President Donald Trump’s decision to delay an increase in tariffs on Chinese exports could indicate that the end of a trade dispute that has disrupted the scrap industry may be nearing.
A deal could help copper prices, which have struggled as the U.S. and China have exchanged tariffs in a year-long trade war.
The U.S. had planned to raise tariffs on $200 billion of Chinese goods from 10 percent to 25 percent on March 2. But the Office of the U.S. Trade Representative announced on Feb. 27 that the increase would be suspended indefinitely, thereby confirming a delay that Trump had first indicated was possible on Feb. 24, citing progress in trade talks.
According to Reuters, on Feb. 25, the three-month price of copper reached $6,516.50 per ton, its highest since July 4, 2018, Recycling Today reported in an article on how the copper price strengthened on positive China-U.S. talks.
U.S. exports of copper to other countries, like India, Japan, Malaysia and South Korea, have increased as China has tightened restrictions on imports, Institute of Scrap Recycling Industries economist Joe Pickard wrote in a recent summary of commodity news.
Total U.S. scrap exports to China decreased 37 percent, or by $1.9 billion, to $3.3 billion for the first 11 months of 2018, according to Pickard. U.S. scrap exports to countries other than China increased 13 percent, or by $2.5 billion, to $18.7 billion during that same period.
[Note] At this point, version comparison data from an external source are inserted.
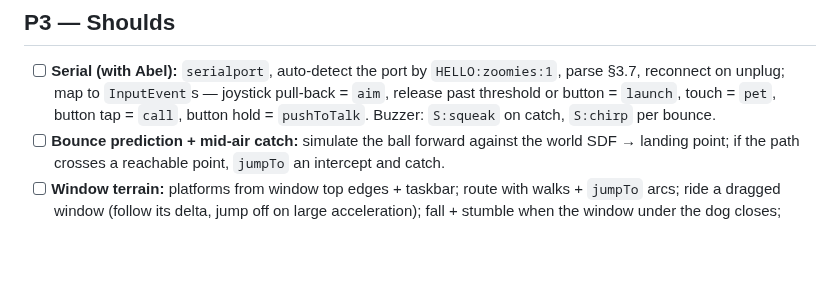
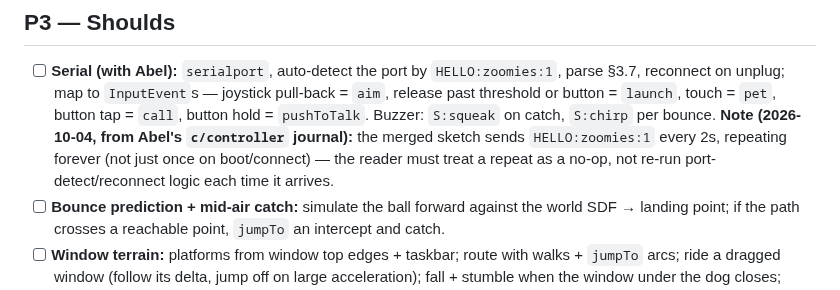
Before and after one commit to zorojuro12/zoomies, a Markdown page: docs/plans/lane-a-ansh.md, the part around the change. Rendered like a GitHub page; blank space fills up the shorter version.

Commit message:
docs: note the controller's repeating HELLO for the P3 serial reader

```diff
--- a/docs/plans/lane-a-ansh.md
+++ b/docs/plans/lane-a-ansh.md
@@ -71,6 +71,7 @@
 
 ## P3 — Shoulds
 - [ ] **Serial (with Abel):** `serialport`, auto-detect the port by `HELLO:zoomies:1`, parse §3.7, reconnect on unplug; map to `InputEvent`s — joystick pull-back = `aim`, release past threshold or button = `launch`, touch = `pet`, button tap = `call`, button hold = `pushToTalk`. Buzzer: `S:squeak` on catch, `S:chirp` per bounce.
+  **Note (2026-10-04, from Abel's `c/controller` journal):** the merged sketch sends `HELLO:zoomies:1` every 2s, repeating forever (not just once on boot/connect) — the reader must treat a repeat as a no-op, not re-run port-detect/reconnect logic each time it arrives.
 - [ ] **Bounce prediction + mid-air catch:** simulate the ball forward against the world SDF → landing point; if the path crosses a reachable point, `jumpTo` an intercept and catch.
 - [ ] **Window terrain:** platforms from window top edges + taskbar; route with walks + `jumpTo` arcs; ride a dragged window (follow its delta, jump off on large acceleration); fall + stumble when the window under the dog closes; **peek from behind** (dog behind a higher-z window is masked by that window's rect, peeks at the edge).
 - [ ] **ElevenLabs L2:** push-to-talk records mic → STT → `command` event; ears perk on press; clickable command buttons as fallback.
```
On Feb. 27, U.S. Trade Representative Robert Lighthizer told members of Congress that any deal that the administration reaches with China would not need congressional approval, unlike traditional free trade agreements, according to a CNN article on the U.S.-China trade war tariffs. “Instead, the scope of the agreement will focus on unfair trading practices specified in the Trump administration’s Section 301 investigation, which provided the basis for imposing tariffs last year.”